While Lampooners are mindful and respectful of the club’s gilded history, they also, obviously, are keen to make their own. Asked what attracted him to the Lampoon upon his arrival on campus, it’s not George Plimpton or William Gaddis that Berkman mentions. “I remember when I was a freshman in 2003, there was an advertisement for the Strokes [at the castle]. Most people thought, ‘Oh yeah, another Lampoon joke, they’re not gonna bring the Strokes.’ So we show up outside the building, and sure enough, the Strokes show up and careen around the building in go-karts. It’s incredibly dangerous; there were tons of people everywhere. They delivered.”
“I was gonna quit, and then we got Sarah Silverman [to visit] a few weeks ago,” deadpans Pearson. (Log on to HarvardLampoon.com to see photos of Silverman legging it from third to home on the softball diamond, partaking of some late afternoon ice cream with the guys, and enjoying a thrilling jaunt to the local 7-11.)

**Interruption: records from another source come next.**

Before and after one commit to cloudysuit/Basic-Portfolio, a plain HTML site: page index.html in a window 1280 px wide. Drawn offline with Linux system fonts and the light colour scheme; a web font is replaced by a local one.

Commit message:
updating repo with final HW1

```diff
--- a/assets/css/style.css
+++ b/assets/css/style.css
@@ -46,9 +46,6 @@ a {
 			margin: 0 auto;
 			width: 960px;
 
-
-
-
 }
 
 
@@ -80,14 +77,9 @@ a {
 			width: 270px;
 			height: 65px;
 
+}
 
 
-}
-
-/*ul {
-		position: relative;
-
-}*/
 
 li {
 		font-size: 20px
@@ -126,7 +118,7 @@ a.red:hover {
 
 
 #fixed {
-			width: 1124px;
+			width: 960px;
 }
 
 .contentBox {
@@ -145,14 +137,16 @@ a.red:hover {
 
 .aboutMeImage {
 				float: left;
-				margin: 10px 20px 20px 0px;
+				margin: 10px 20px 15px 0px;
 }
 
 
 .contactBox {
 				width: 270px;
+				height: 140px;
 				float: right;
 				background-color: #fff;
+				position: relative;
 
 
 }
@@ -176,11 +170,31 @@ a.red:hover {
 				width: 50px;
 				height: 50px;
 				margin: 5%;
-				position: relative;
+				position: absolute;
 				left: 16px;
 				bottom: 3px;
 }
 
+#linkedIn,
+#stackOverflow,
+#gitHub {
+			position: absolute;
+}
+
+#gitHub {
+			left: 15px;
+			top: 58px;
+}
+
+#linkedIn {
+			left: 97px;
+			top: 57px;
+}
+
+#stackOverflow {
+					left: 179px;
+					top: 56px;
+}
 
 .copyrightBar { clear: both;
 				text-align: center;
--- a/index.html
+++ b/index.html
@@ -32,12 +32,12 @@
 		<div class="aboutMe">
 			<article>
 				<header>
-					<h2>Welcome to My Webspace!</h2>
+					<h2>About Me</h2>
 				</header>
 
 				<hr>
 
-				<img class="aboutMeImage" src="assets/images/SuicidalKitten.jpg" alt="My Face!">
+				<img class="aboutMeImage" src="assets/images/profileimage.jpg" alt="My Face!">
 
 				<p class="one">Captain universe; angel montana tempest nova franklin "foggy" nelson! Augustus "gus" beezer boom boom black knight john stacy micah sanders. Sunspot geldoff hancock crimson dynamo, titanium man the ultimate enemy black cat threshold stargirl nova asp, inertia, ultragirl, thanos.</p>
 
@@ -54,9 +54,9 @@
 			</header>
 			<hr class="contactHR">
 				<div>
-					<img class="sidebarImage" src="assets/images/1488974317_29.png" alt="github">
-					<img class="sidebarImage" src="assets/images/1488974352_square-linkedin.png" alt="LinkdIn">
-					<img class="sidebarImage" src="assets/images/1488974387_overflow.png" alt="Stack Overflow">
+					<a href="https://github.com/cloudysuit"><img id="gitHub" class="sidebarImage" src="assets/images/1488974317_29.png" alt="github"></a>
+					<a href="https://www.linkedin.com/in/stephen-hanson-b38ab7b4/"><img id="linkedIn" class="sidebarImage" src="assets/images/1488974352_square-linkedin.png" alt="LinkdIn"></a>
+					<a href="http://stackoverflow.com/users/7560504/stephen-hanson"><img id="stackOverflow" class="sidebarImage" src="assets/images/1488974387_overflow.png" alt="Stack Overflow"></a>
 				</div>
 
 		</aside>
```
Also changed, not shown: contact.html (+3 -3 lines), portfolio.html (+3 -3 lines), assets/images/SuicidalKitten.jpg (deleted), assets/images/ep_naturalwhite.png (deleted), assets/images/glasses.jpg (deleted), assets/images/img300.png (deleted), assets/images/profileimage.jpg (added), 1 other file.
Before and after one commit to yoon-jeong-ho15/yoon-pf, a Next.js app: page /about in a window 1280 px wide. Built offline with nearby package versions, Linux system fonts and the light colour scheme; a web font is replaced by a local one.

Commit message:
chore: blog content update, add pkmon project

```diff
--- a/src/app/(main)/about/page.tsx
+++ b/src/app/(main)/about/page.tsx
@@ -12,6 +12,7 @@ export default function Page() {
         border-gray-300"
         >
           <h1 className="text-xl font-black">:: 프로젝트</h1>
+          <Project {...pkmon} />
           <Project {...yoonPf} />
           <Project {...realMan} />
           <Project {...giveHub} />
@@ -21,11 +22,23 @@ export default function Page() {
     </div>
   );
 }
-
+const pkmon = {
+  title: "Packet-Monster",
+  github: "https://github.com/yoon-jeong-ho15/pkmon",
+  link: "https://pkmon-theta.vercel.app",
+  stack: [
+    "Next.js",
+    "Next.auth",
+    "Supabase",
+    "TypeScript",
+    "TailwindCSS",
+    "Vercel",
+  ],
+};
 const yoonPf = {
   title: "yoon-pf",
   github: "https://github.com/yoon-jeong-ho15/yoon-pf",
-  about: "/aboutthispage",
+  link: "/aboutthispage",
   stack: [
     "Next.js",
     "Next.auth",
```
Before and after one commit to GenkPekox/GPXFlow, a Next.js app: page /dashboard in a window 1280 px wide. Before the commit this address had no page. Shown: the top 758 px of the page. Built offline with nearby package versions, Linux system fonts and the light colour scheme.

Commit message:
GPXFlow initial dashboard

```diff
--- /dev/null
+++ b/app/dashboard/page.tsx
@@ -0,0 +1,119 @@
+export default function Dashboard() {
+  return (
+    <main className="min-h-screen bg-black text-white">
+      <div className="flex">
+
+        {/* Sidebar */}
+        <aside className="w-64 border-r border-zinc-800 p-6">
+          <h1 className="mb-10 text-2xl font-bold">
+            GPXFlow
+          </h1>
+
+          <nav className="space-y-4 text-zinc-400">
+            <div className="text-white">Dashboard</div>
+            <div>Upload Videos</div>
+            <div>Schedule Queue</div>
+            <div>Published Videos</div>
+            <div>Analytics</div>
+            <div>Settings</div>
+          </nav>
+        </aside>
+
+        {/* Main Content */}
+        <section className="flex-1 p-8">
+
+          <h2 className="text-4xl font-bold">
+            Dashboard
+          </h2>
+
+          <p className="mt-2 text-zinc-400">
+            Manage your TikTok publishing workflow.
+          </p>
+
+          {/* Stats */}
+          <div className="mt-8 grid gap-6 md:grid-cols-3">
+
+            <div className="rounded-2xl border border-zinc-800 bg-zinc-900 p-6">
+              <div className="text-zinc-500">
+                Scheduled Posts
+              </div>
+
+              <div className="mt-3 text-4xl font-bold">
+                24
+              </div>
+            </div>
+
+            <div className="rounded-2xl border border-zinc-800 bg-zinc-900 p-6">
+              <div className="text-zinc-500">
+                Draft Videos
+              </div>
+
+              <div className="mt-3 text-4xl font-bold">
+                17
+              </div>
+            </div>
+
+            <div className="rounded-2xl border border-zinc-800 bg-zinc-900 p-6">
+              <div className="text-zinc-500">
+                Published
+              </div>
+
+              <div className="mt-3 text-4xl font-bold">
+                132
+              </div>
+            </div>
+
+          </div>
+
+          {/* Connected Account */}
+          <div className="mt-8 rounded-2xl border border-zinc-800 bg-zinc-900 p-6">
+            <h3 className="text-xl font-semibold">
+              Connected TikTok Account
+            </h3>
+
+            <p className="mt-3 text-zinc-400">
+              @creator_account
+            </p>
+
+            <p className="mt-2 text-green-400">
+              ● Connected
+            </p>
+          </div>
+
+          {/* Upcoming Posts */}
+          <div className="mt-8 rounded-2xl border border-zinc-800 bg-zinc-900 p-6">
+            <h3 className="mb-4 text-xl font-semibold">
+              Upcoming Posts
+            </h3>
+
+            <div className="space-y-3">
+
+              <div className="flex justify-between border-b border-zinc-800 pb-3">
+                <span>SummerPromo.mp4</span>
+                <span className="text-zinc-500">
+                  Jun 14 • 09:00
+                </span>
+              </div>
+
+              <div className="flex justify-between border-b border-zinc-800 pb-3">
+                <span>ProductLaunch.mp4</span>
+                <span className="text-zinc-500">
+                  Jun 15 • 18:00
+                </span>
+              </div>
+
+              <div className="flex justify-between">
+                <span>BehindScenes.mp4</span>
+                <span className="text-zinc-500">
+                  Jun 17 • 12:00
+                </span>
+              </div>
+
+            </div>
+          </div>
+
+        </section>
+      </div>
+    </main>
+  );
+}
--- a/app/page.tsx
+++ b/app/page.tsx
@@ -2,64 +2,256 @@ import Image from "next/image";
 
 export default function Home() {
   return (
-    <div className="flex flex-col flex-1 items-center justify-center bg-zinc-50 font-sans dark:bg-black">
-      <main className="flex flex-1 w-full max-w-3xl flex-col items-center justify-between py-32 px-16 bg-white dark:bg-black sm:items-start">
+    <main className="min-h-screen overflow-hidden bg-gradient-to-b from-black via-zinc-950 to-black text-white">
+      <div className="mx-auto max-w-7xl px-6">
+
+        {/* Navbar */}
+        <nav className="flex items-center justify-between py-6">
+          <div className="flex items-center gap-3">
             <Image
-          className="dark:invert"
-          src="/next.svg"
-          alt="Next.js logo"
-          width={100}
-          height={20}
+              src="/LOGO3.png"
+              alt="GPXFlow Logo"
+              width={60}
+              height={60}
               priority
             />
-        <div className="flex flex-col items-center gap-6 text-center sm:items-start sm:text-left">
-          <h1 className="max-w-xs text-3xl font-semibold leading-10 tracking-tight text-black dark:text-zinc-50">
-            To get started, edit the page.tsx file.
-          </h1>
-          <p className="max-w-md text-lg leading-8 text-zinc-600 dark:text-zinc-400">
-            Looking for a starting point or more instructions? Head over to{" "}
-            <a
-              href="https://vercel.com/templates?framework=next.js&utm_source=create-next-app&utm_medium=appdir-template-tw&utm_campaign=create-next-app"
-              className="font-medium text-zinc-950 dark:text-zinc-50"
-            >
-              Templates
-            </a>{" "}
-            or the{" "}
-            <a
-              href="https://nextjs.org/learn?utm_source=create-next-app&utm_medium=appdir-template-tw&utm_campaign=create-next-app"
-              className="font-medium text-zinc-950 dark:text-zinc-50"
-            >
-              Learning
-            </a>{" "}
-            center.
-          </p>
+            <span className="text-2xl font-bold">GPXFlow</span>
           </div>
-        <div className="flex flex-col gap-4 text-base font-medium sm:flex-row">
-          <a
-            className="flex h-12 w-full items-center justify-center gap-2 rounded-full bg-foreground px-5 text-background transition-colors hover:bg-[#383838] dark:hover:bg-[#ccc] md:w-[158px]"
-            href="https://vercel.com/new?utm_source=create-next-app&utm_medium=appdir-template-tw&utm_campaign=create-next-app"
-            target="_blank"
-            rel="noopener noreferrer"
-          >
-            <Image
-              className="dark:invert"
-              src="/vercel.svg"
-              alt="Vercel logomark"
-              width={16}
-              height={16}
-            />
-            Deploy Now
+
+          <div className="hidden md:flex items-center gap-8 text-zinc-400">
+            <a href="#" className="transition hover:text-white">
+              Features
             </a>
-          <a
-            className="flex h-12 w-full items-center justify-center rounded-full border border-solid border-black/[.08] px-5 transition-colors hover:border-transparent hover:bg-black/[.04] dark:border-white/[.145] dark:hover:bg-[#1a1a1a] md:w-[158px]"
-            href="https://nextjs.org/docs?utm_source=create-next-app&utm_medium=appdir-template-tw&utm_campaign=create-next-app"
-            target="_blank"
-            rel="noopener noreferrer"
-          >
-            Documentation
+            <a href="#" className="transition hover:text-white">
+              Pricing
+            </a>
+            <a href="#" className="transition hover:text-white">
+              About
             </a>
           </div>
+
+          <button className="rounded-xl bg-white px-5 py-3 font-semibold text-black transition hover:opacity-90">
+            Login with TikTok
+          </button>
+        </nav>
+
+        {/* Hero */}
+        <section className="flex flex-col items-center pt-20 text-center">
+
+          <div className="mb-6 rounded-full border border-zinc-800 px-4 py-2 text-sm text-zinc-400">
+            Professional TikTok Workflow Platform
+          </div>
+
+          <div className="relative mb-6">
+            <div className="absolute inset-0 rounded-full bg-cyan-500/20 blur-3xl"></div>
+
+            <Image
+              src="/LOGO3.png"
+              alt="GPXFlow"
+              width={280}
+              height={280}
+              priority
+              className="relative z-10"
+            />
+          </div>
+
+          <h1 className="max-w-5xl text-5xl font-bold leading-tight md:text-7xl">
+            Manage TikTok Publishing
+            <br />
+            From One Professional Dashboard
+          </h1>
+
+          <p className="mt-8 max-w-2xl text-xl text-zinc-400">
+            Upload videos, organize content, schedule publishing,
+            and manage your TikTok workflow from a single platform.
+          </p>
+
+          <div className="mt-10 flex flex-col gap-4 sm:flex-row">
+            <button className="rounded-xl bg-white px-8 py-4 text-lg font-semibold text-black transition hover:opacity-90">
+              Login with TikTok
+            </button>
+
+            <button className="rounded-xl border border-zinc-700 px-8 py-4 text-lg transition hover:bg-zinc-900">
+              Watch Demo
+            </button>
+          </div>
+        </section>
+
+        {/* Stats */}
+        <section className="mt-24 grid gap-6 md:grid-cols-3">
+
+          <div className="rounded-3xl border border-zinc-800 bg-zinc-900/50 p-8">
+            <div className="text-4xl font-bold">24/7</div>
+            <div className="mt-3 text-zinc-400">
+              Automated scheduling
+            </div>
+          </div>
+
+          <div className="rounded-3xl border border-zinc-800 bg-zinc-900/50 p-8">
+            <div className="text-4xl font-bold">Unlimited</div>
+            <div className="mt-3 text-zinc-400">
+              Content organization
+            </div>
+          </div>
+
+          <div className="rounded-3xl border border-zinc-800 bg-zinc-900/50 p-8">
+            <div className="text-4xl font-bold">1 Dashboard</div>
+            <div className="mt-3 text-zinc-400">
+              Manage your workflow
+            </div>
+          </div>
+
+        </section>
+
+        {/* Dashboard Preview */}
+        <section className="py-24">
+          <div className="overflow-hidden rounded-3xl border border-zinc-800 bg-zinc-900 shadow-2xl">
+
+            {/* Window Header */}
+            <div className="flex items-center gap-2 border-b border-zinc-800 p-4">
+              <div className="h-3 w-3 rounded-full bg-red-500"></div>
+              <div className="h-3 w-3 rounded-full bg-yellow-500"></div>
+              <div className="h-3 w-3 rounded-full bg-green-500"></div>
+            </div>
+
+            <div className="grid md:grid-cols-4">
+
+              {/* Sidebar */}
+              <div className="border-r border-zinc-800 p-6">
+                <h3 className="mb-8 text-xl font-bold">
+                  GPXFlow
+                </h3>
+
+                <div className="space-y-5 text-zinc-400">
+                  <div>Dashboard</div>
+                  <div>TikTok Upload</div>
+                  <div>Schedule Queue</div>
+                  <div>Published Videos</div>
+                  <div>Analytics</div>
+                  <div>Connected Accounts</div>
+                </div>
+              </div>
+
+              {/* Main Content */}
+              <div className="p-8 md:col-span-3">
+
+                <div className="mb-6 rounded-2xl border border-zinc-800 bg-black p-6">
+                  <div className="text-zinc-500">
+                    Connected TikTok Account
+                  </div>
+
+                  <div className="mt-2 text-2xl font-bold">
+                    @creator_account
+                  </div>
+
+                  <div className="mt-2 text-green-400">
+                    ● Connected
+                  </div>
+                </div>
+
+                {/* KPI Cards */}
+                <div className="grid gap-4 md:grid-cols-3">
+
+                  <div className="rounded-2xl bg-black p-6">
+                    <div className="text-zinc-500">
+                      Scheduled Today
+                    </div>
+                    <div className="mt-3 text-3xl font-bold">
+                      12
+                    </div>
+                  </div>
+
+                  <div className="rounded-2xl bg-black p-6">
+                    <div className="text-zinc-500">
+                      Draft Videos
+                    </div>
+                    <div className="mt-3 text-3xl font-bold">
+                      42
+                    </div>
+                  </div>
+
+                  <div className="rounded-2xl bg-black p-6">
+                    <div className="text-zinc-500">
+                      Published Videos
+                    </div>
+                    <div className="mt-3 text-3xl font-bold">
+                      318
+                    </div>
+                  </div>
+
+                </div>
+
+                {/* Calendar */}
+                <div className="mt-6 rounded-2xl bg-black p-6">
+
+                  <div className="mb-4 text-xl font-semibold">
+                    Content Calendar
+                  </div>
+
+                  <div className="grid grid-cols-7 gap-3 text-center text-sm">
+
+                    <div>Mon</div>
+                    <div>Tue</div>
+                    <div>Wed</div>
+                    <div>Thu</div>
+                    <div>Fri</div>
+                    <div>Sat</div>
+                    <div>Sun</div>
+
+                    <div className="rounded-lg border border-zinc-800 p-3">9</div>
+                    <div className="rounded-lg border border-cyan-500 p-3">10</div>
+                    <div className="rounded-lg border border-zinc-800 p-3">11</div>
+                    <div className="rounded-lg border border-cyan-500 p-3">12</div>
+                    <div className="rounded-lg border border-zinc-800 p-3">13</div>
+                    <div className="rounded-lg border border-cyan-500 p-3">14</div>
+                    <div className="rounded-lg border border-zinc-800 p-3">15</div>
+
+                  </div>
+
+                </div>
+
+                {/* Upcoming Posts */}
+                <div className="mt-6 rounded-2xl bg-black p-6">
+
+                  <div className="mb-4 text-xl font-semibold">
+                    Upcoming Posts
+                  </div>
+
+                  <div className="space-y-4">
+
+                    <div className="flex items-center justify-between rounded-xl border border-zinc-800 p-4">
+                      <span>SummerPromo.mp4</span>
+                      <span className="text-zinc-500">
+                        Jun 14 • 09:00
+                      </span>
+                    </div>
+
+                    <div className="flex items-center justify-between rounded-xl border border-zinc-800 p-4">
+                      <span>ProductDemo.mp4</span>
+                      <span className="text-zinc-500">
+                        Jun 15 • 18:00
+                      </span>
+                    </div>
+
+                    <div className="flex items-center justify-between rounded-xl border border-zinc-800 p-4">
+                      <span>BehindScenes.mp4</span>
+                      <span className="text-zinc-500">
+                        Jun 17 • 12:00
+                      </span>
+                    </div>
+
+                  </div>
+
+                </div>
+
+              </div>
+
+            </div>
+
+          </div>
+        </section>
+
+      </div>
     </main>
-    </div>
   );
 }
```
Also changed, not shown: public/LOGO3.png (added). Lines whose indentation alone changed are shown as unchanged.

Hanging out with celebrities sounds fun. But they’ve also got a magazine to put out. So, how does it square with the magazine’s 130-year history?
More than once, the Lampoon has been accused of trading in a haughty sense of humor that only a hyper-educated person with a skewed addiction to pop culture would appreciate. And that’s true to an extent. There’s also a measure of absurdism at work that doesn’t exactly translate into gales of uproarious laughter. Some of the pieces are good for a slight chuckle, though, even if others are simply silly.
Some are fragmentary quips in the tradition of Stephen Wright or Mitch Hedberg: “When people say something is ‘the crime of the century,’ are they referring to the century in which the crime took place, or do they mean that it’s the best crime of the last 100 years? Because I think it’s unfair that I have to compete against the Holocaust until 2045.”
Some are laugh-out-loud funny, like Moerder’s concocted list of subliminal messages coded in Disney films. (“In 101 Dalmatians, when Patch rolls over, the sound of his stomach hitting the floor eerily resembles the sound of a dick slapping a watermelon” . . . “In one scene of Bambi, Bambi’s mom emerges from the forest in a dazed, disheveled manner. You know, like she just got fucked.”)
Some items are real head-scratchers: not just inside-baseball, but borderline nonsensical. Like this poem excerpt:
A puppy stands naked and shivering in the October dusk,
Apparently abandoned by a cruel Professora.
Her name is Harvard Professor Helen Vendler,
And she has left puppies to die each October dusk.
And others are just dumb. Like a short dialogue about a kid who doesn’t want to take a bath with his brother because his brother craps in the tub, or another about an old lady being detained by airport security for having a duffle bag full of falsies.
A reviewer commenting on some Lampoon back issues on Amazon.com describes the oeuvre best. “Cerebral parsley. Lets be honest, that’s what this really is: garnish for the mind.” Sometimes it’s hard to square what you read in the magazine with literary and comedic giants from its past, such as Plimpton and O’Brien. But then again, this is Harvard; shouldn’t we expect a legend to come around every decade or so?